▶ _The task_
Go through the material and copy each line that includes "figure".

****************

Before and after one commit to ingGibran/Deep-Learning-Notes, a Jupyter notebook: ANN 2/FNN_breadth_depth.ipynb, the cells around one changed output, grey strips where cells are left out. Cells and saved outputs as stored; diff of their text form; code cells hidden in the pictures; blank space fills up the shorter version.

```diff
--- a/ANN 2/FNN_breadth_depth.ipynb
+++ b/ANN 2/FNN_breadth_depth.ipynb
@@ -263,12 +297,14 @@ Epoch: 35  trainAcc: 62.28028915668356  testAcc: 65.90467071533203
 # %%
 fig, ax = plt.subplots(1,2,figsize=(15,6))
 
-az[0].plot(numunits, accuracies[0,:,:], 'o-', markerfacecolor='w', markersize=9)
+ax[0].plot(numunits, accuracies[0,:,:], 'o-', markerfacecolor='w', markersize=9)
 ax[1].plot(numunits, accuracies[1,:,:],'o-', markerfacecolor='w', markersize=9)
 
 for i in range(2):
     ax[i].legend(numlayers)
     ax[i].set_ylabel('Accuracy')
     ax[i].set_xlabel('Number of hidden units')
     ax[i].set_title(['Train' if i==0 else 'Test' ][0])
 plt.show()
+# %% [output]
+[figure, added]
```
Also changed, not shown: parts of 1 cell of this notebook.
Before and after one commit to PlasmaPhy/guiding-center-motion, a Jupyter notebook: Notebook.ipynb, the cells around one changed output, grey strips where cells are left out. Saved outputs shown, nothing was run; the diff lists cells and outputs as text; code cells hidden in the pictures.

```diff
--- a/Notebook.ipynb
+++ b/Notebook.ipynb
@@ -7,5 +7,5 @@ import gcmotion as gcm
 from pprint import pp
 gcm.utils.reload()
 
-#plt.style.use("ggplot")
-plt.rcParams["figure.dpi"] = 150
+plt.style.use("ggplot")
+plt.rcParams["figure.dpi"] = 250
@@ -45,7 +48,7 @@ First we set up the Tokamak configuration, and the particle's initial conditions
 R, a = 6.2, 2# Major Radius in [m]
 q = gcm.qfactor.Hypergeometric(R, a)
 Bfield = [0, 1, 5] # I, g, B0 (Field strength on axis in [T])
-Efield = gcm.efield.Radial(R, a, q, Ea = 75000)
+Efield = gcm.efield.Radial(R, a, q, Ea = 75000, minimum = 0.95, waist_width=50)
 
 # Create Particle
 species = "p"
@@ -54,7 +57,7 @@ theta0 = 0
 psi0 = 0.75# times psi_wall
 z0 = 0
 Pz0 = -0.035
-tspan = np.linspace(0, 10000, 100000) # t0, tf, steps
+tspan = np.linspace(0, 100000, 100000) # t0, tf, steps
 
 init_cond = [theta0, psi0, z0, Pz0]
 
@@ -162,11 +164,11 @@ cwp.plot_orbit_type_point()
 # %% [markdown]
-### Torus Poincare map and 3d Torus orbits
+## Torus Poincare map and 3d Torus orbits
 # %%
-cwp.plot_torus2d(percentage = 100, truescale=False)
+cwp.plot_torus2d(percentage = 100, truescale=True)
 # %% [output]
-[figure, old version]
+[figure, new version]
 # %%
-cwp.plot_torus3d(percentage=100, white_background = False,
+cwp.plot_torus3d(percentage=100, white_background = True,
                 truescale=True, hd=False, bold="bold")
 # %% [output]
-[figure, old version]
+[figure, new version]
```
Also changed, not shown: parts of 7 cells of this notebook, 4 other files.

****************

▶ _Solved problem_
+[figure, added]
-plt.rcParams["figure.dpi"] = 150
+plt.rcParams["figure.dpi"] = 250
-[figure, old version]
+[figure, new version]
-[figure, old version]
+[figure, new version]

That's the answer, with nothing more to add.